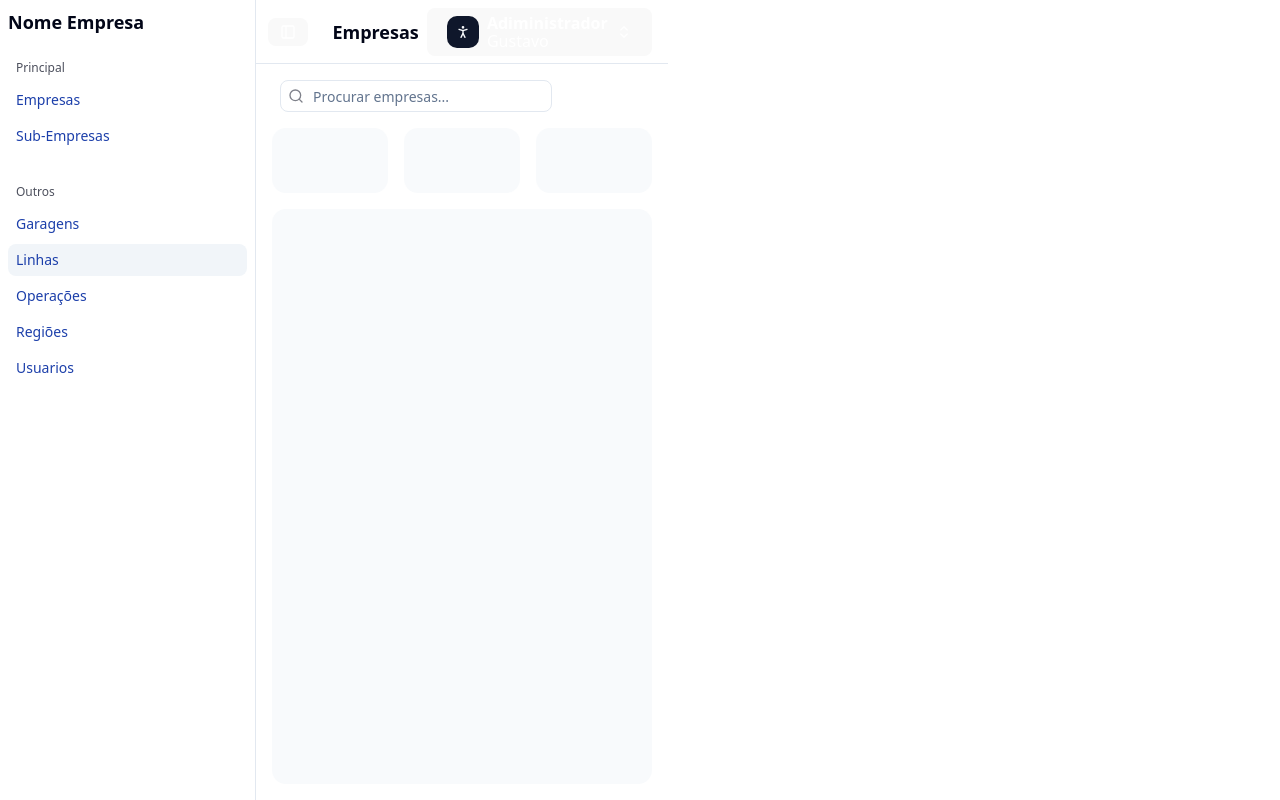
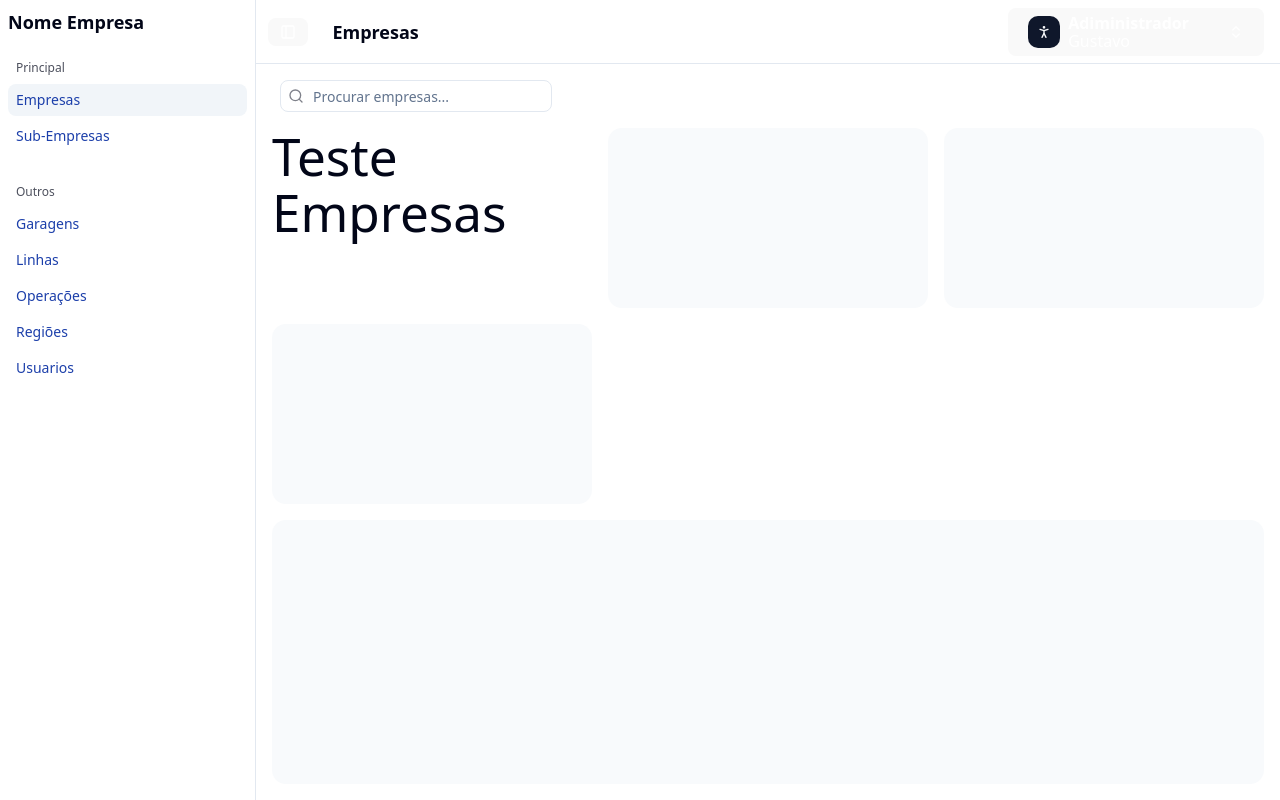
Before and after one commit to AnthonyBuilder/empresa-onibus, a React (Vite) app: page /empresas in a window 1280 px wide. Built offline with nearby package versions, Linux system fonts and the light colour scheme.

Commit message:
implement react-router

```diff
--- a/package.json
+++ b/package.json
@@ -23,6 +23,8 @@
     "lucide-react": "^0.537.0",
     "react": "^19.1.1",
     "react-dom": "^19.1.1",
+    "react-router": "^7.8.0",
+    "react-router-dom": "^7.8.0",
     "tailwind-merge": "^3.3.1"
   },
   "devDependencies": {
--- /dev/null
+++ b/src/app/routes/empresas.tsx
@@ -0,0 +1,8 @@
+
+export default function Empresas() {
+  return (
+    <div>
+        <h1>Teste Empresas</h1>
+    </div>
+  )
+}
--- /dev/null
+++ b/src/app/routes/subempresas.tsx
@@ -0,0 +1,8 @@
+
+export default function SubEmpresas() {
+  return (
+    <div>
+        <h1>Teste Sub-empresas</h1>
+    </div>
+  )
+}
--- a/src/components/layout/app-sidebar.tsx
+++ b/src/components/layout/app-sidebar.tsx
@@ -15,7 +15,10 @@ import {
   SidebarRail,
 } from '@/components/ui/sidebar'
 
-// This is sample data.
+import { Routes, Route, Link } from "react-router"
+import Empresas from "@/app/routes/empresas"
+import SubEmpresas from "@/app/routes/subempresas"
+
 const data = {
   navMain: [
     {
@@ -24,11 +27,14 @@ const data = {
       items: [
         {
           title: "Empresas",
-          url: "#",
+          url: "empresas",
+          isActive: true,
+          element: <Empresas/>
         },
         {
           title: "Sub-Empresas",
-          url: "#",
+          url: "sub-empresas",
+          element: <SubEmpresas/>
         },
       ],
     },
@@ -39,23 +45,28 @@ const data = {
         {
           title: "Garagens",
           url: "#",
+          element: null,
         },
         {
           title: "Linhas",
           url: "#",
-          isActive: true,
+          isActive: false,
+          element: null,
         },
         {
           title: "Operações",
           url: "#",
+          element: null,
         },
         {
           title: "Regiões",
           url: "#",
+          element: null,
         },
         {
           title: "Usuarios",
           url: "#",
+          element: null,
         }
       ]
     },
@@ -64,6 +75,7 @@ const data = {
 
 export function AppSidebar({ ...props }: React.ComponentProps<typeof Sidebar>) {
   return (
+
     <Sidebar {...props}>
       <SidebarHeader>
        <div className="flex items-center justify-between">
@@ -80,7 +92,7 @@ export function AppSidebar({ ...props }: React.ComponentProps<typeof Sidebar>) {
                 {item.items.map((item) => (
                   <SidebarMenuItem key={item.title}>
                     <SidebarMenuButton asChild isActive={item.isActive}>
-                      <a href={item.url}>{item.title}</a>
+                      <Link to={item.url}>{item.title}</Link>
                     </SidebarMenuButton>
                   </SidebarMenuItem>
                 ))}
--- a/src/components/layout/layout.tsx
+++ b/src/components/layout/layout.tsx
@@ -3,6 +3,9 @@ import { AppSidebar } from "@/components/layout/app-sidebar"
 import { Separator } from "@radix-ui/react-separator"
 import { SearchForm } from "./search-form"
 import { ProfileSwitcher } from "./profile-switcher"
+import { Outlet, Route, Routes } from "react-router"
+import Empresas from "@/app/routes/empresas"
+import SubEmpresas from "@/app/routes/subempresas"
 
 var viewName = "Empresas"
 
@@ -33,6 +36,11 @@ export default function Layout() {
         <div className="flex flex-1 flex-col gap-4 p-4">
           <SearchForm />
           <div className="grid auto-rows-min gap-4 md:grid-cols-3">
+            <Routes>
+              <Route path="/empresas" element={<Empresas />} />
+              <Route path="/sub-empresas" element={<SubEmpresas />}> {/* Parent Route with a layout component */}
+              </Route>
+            </Routes>
             <div className="bg-muted/50 aspect-video rounded-xl" />
             <div className="bg-muted/50 aspect-video rounded-xl" />
             <div className="bg-muted/50 aspect-video rounded-xl" />
--- a/src/main.tsx
+++ b/src/main.tsx
@@ -2,10 +2,14 @@ import { StrictMode } from 'react'
 import { createRoot } from 'react-dom/client'
 import './index.css'
 import App from './App.tsx'
+
+import { BrowserRouter } from "react-router";
 import Layout from './components/layout/layout.tsx'
 
 createRoot(document.getElementById('root')!).render(
   <StrictMode>
-    <Layout />
+    <BrowserRouter>
+      <Layout />
+    </BrowserRouter>
   </StrictMode>,
 )
```
Also changed, not shown: src/app/routes/home.tsx (added), 1 other file (tests, documents, lock files or other folders).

*TASK PROMPT*: Filter the entries down to the lines that hold "props". Copy those lines.

*RESPONSE*:
 export function AppSidebar({ ...props }: React.ComponentProps<typeof Sidebar>) {
     <Sidebar {...props}>
@@ -80,7 +92,7 @@ export function AppSidebar({ ...props }: React.ComponentProps<typeof Sidebar>) {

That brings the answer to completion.